From: Alfred M\. Szmidt
Subject: Re: make and backslash-newline's
Date: Wed, 28 Dec 2005 10:59:49 +0100

   At this point I'm not considering backing out this change.  First,
   GNU make absolutely _IS_ an implementation of POSIX standard for
   make: you only have to read as far as the second paragraph in the
   GNU make manual:

   > GNU make conforms to section 6.2 of IEEE Standard 1003.2-1992
   > (POSIX.2).

This doesn't mean that GNU Make must follow it blindly.  Coreutils is
also conformant to POSIX, but by default it isn't POSIX compliant, you
have to set POSIXLY_CORRECT for it to behave like that, the same deal
for bash (you have to run it as `sh' to make it behave like a POSIX

Standards aside; since they have little to do with this...

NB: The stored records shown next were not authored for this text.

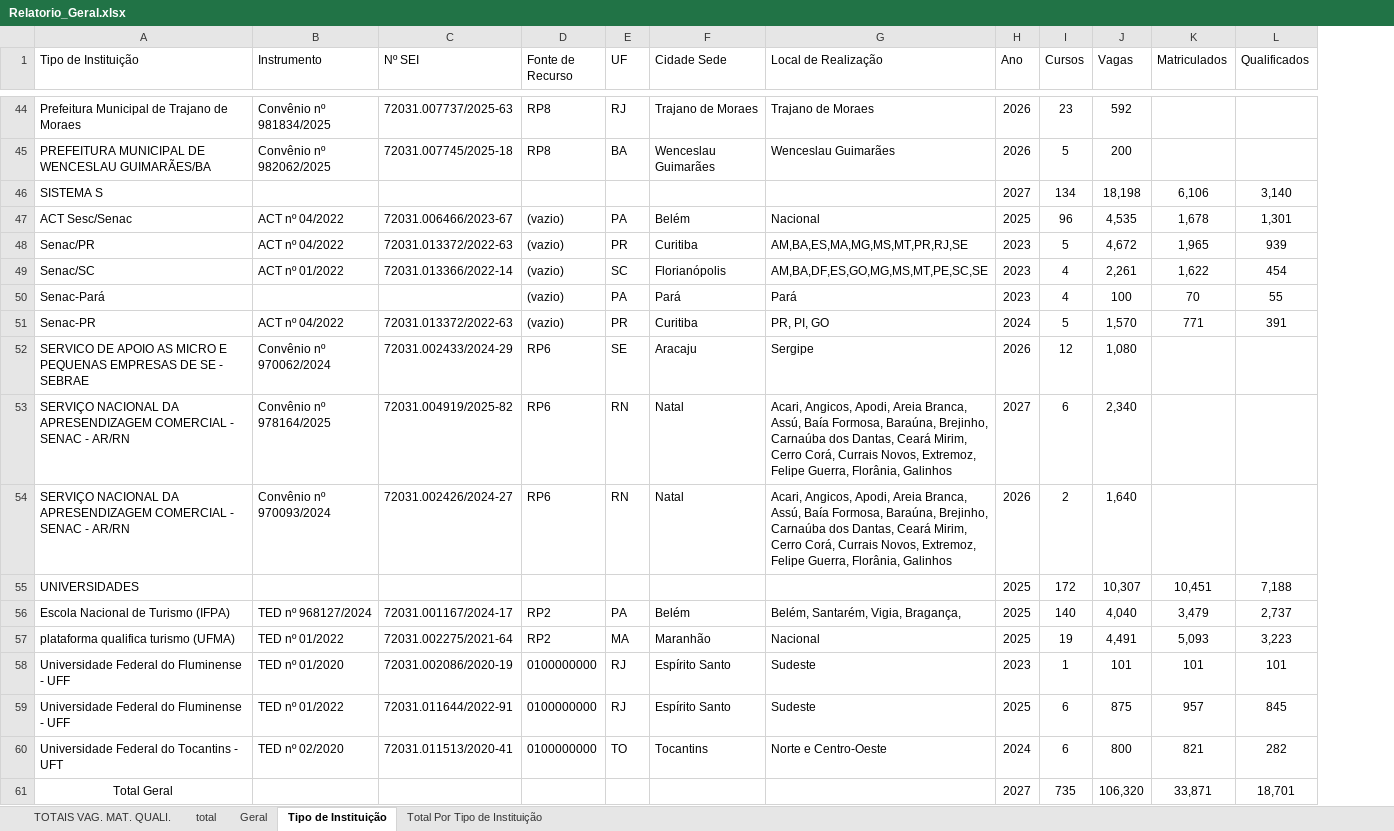
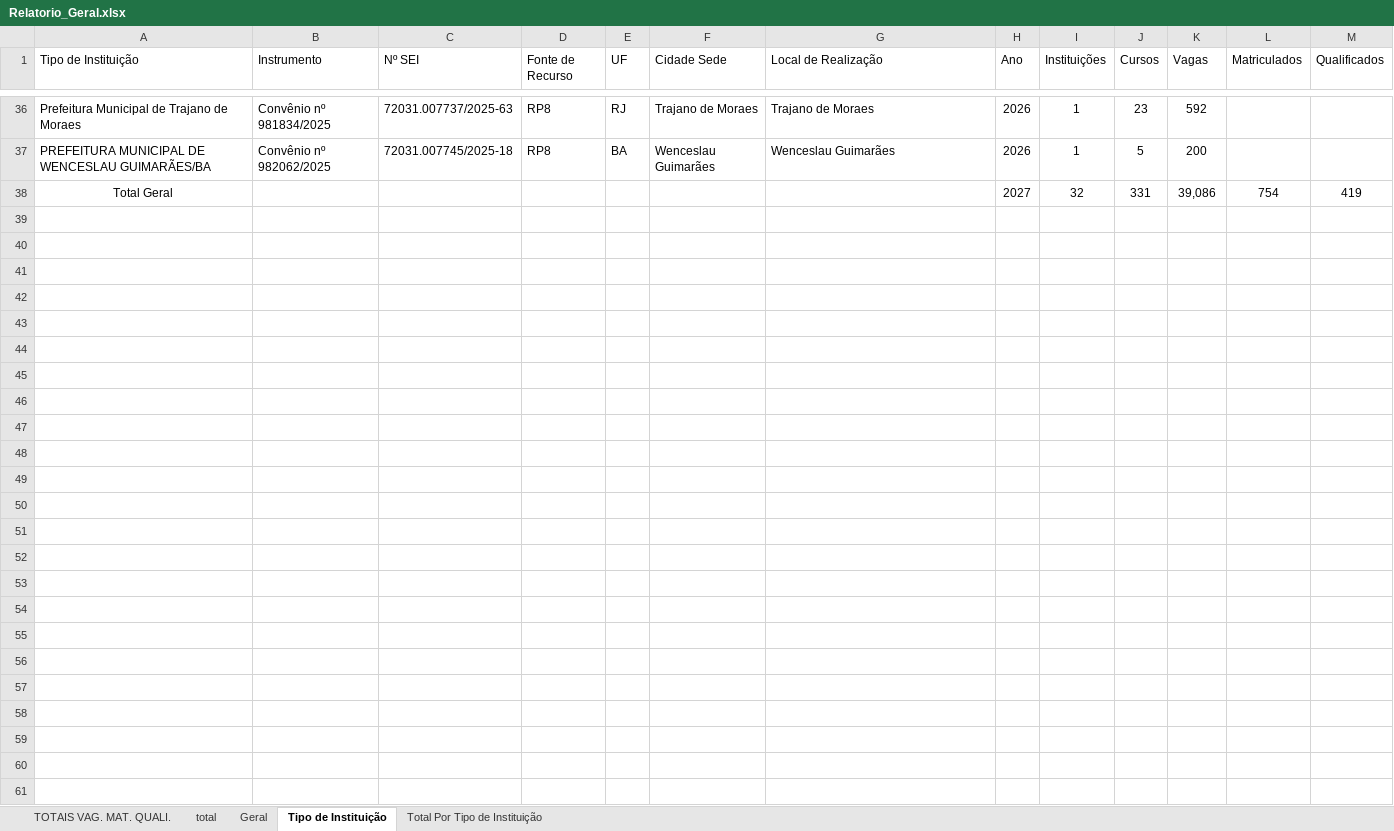
Before and after one commit to ronaldysantoss10-jpg/painel-turismo, an Excel workbook: Relatorio_Geral.xlsx, sheet Tipo de Instituição, drawn as a sheet; only a part is shown, gaps mark what is left out; values as stored, in another font and other column widths than the file's, no borders; removed rows and columns are numbered as before the commit, all else as after; the diff covers the shown part only; the diff names each change by its address in the sheet, - before the commit and + after, or states it on an @@ line.

```diff
--- a/Relatorio_Geral.xlsx (sheet Tipo de Instituição)
+++ b/Relatorio_Geral.xlsx (sheet Tipo de Instituição)
+column I (Instituições), rows 36-37: 1 | 1
-row 46: SISTEMA S |  |  |  |  |  |  | 2027 | 134 | 18,198 | 6,106 | 3,140
-row 47: ACT Sesc/Senac | ACT nº 04/2022 | 72031.006466/2023-67 | (vazio) | PA | Belém | Nacional | 2025 | 96 | 4,535 | 1,678 | 1,301
-row 48: Senac/PR | ACT nº 04/2022 | 72031.013372/2022-63 | (vazio) | PR | Curitiba | AM,BA,ES,MA,MG,MS,MT,PR,RJ,SE | 2023 | 5 | 4,672 | 1,965 | 939
-row 49: Senac/SC | ACT nº 01/2022 | 72031.013366/2022-14 | (vazio) | SC | Florianópolis | AM,BA,DF,ES,GO,MG,MS,MT,PE,SC,SE | 2023 | 4 | 2,261 | 1,622 | 454
-row 50: Senac-Pará |  |  | (vazio) | PA | Pará | Pará | 2023 | 4 | 100 | 70 | 55
-row 51: Senac-PR | ACT nº 04/2022 | 72031.013372/2022-63 | (vazio) | PR | Curitiba | PR, PI, GO | 2024 | 5 | 1,570 | 771 | 391
-row 52: SERVICO DE APOIO AS MICRO E PEQUENAS EMPRESAS DE SE - SEBRAE | Convênio nº 970062/2024 | 72031.002433/2024-29 | RP6 | SE | Aracaju | Sergipe | 2026 | 12 | 1,080
-row 53: SERVIÇO NACIONAL DA APRESENDIZAGEM COMERCIAL - SENAC - AR/RN | Convênio nº 978164/2025 | 72031.004919/2025-82 | RP6 | RN | Natal | Acari, Angicos, Apodi, Areia Branca, Assú, Baía Formosa, Baraúna, Brejinho, Carnaúba dos Dantas, Ceará Mirim, Cerro Corá, Currais Novos, Extremoz, Felipe Guerra, Florânia, Galinhos | 2027 | 6 | 2,340
-row 54: SERVIÇO NACIONAL DA APRESENDIZAGEM COMERCIAL - SENAC - AR/RN | Convênio nº 970093/2024 | 72031.002426/2024-27 | RP6 | RN | Natal | Acari, Angicos, Apodi, Areia Branca, Assú, Baía Formosa, Baraúna, Brejinho, Carnaúba dos Dantas, Ceará Mirim, Cerro Corá, Currais Novos, Extremoz, Felipe Guerra, Florânia, Galinhos | 2026 | 2 | 1,640
-row 55: UNIVERSIDADES |  |  |  |  |  |  | 2025 | 172 | 10,307 | 10,451 | 7,188
-row 56: Escola Nacional de Turismo (IFPA) | TED nº 968127/2024 | 72031.001167/2024-17 | RP2 | PA | Belém | Belém, Santarém, Vigia, Bragança, | 2025 | 140 | 4,040 | 3,479 | 2,737
-row 57: plataforma qualifica turismo (UFMA) | TED nº 01/2022 | 72031.002275/2021-64 | RP2 | MA | Maranhão | Nacional | 2025 | 19 | 4,491 | 5,093 | 3,223
-row 58: Universidade Federal do Fluminense - UFF | TED nº 01/2020 | 72031.002086/2020-19 | 0100000000 | RJ | Espírito Santo | Sudeste | 2023 | 1 | 101 | 101 | 101
-row 59: Universidade Federal do Fluminense - UFF | TED nº 01/2022 | 72031.011644/2022-91 | 0100000000 | RJ | Espírito Santo | Sudeste | 2025 | 6 | 875 | 957 | 845
-row 60: Universidade Federal do Tocantins - UFT | TED nº 02/2020 | 72031.011513/2020-41 | 0100000000 | TO | Tocantins | Norte e Centro-Oeste | 2024 | 6 | 800 | 821 | 282
-row 61: Total Geral |  |  |  |  |  |  | 2027 | 735 | 106,320 | 33,871 | 18,701
+row 38: Total Geral |  |  |  |  |  |  | 2027 | 32 | 331 | 39,086 | 754 | 419
```
Also changed, not shown: 8 removed rows elsewhere in this sheet, sheet total, sheet Geral, sheet TOTAIS VAG. MAT. QUALI., formulas that keep their value, charts or pictures.
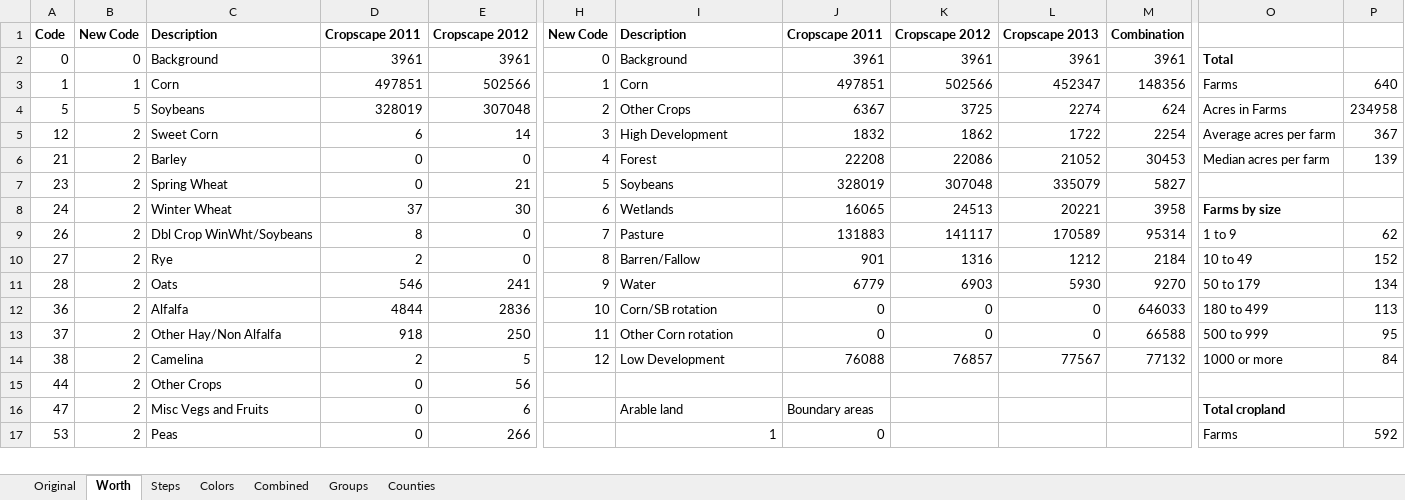
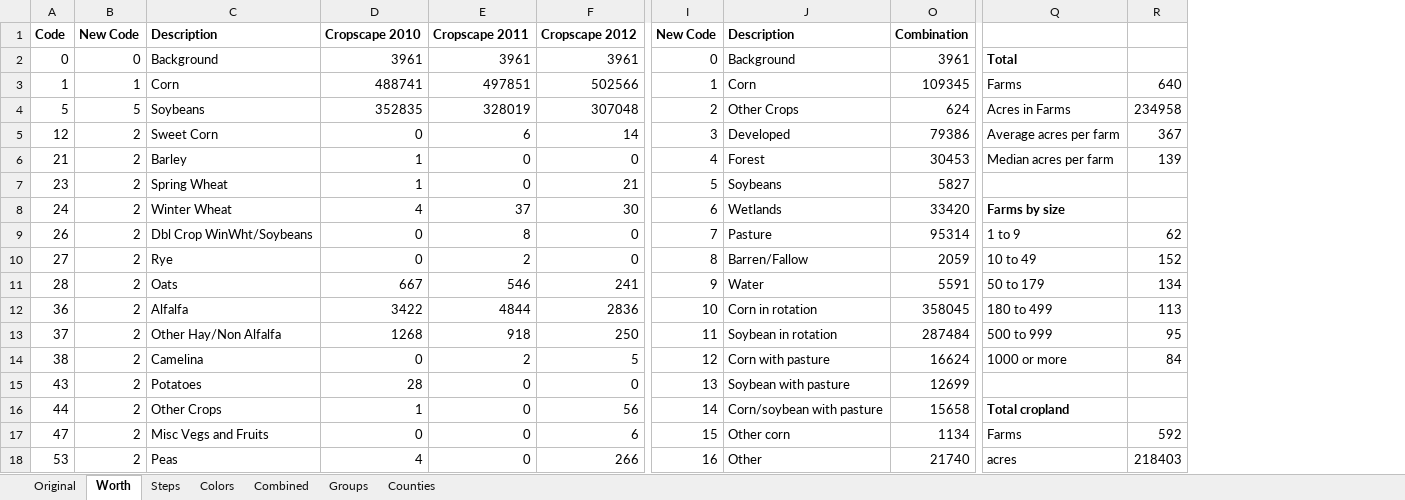
Before and after one commit to goodrich4185/Supply.Chain.Development, an Excel workbook: CropScapeConversions.xlsx, sheet Worth, drawn as a sheet; only a part is shown, gaps mark what is left out; values as stored, in another font and other column widths than the file's, no borders; removed rows and columns are numbered as before the commit, all else as after; rows hold the shown columns only; the diff covers the shown part only; the diff names each change by its address in the sheet, - before the commit and + after, or states it on an @@ line.

```diff
--- a/CropScapeConversions.xlsx (sheet Worth)
+++ b/CropScapeConversions.xlsx (sheet Worth)
+column D (Cropscape 2010), rows 2-14: 3961 | 488741 | 352835 | 0 | 1 | 1 | 4 | 0 | 0 | 667 | 3422 | 1268 | 0; rows 16-18: 1 | 0 | 4
-column J (Cropscape 2011), rows 2-17: 3961 | 497851 | 6367 | 1832 | 22208 | 328019 | 16065 | 131883 | 901 | 6779 | 0 | 0 | 76088 |  | Boundary areas | 0
@@ column K (Cropscape 2012) hidden, rows 2-14: 3961 | 502566 | 3725 | 1862 | 22086 | 307048 | 24513 | 141117 | 1316 | 6903 | 0 | 0 | 76857 @@
@@ column L (Cropscape 2013) hidden, rows 2-14: 3961 | 452347 | 2274 | 1722 | 21052 | 335079 | 20221 | 170589 | 1212 | 5930 | 0 | 0 | 77567 @@
-O3 (Combination): 148356
+O3 (Combination): 109345
-J5 (Description): High Development
+J5 (Description): Developed
-O5 (Combination): 2254
+O5 (Combination): 79386
-O8 (Combination): 3958
+O8 (Combination): 33420
-O10 (Combination): 2184
+O10 (Combination): 2059
-O11 (Combination): 9270
+O11 (Combination): 5591
-J12 (Description): Corn/SB rotation
+J12 (Description): Corn in rotation
-O12 (Combination): 646033
+O12 (Combination): 358045
-J13 (Description): Other Corn rotation
+J13 (Description): Soybean in rotation
-O13 (Combination): 66588
+O13 (Combination): 287484
-J14 (Description): Low Development
+J14 (Description): Corn with pasture
-O14 (Combination): 77132
+O14 (Combination): 16624
+row 15: 43 | 2 | Potatoes | 28 | 0 | 0 | 13 | Soybean with pasture | 12699
-I16 (New Code): (empty)
+I16 (New Code): 14
-J16 (Description): (empty)
+J16 (Description): Corn/soybean with pasture
-O16 (Combination): (empty)
+O16 (Combination): 15658
-Q16: (empty)
+Q16: Total cropland
-I17 (New Code): (empty)
+I17 (New Code): 15
-J17 (Description): Arable land
+J17 (Description): Other corn
-O17 (Combination): (empty)
+O17 (Combination): 1134
-Q17: Total cropland
+Q17: Farms
-Q17 bold: on
+Q17 bold: off
-R17: (empty)
+R17: 592
-I18 (New Code): (empty)
+I18 (New Code): 16
-J18 (Description): 1
+J18 (Description): Other
-O18 (Combination): (empty)
+O18 (Combination): 21740
-Q18: Farms
+Q18: acres
-R18: 592
+R18: 218403
```
Also changed, not shown: 15 added rows, 73 edited cells and cell formats elsewhere in this sheet, hidden cells, 5 other files.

Thanks for the detailed explanation, but the thing with the
backslash/newline stuff is that it breaks old Makefiles, and it makes
new Makefiles not work with old makes; it is also hard (and might make
it even more unreadable than what you have now!) to make old Makefiles
work with both a > 3.80 Make, and a <= 3.80 Make, which is why I'm
really against this kind of change.  Being forced to tell users to
`you need a new make' is quite silly in my opinion.  The thing is that
make is a end-user command, not like autoconf, which make these types
of changes a pita on the actual users.  So all the benefits will be
lost anyway, since developers will want to make their Makfiles work
with as many GNU Make versions as possible, which will force them to
jump hoops to make old code work with new versions of make.

All you arguments are very solid from a technical aspect, but I'm
arguing from a practial one; alas make is a end-user program, so these
kind of changes usually cause more harm than good. :(

Happy hacking.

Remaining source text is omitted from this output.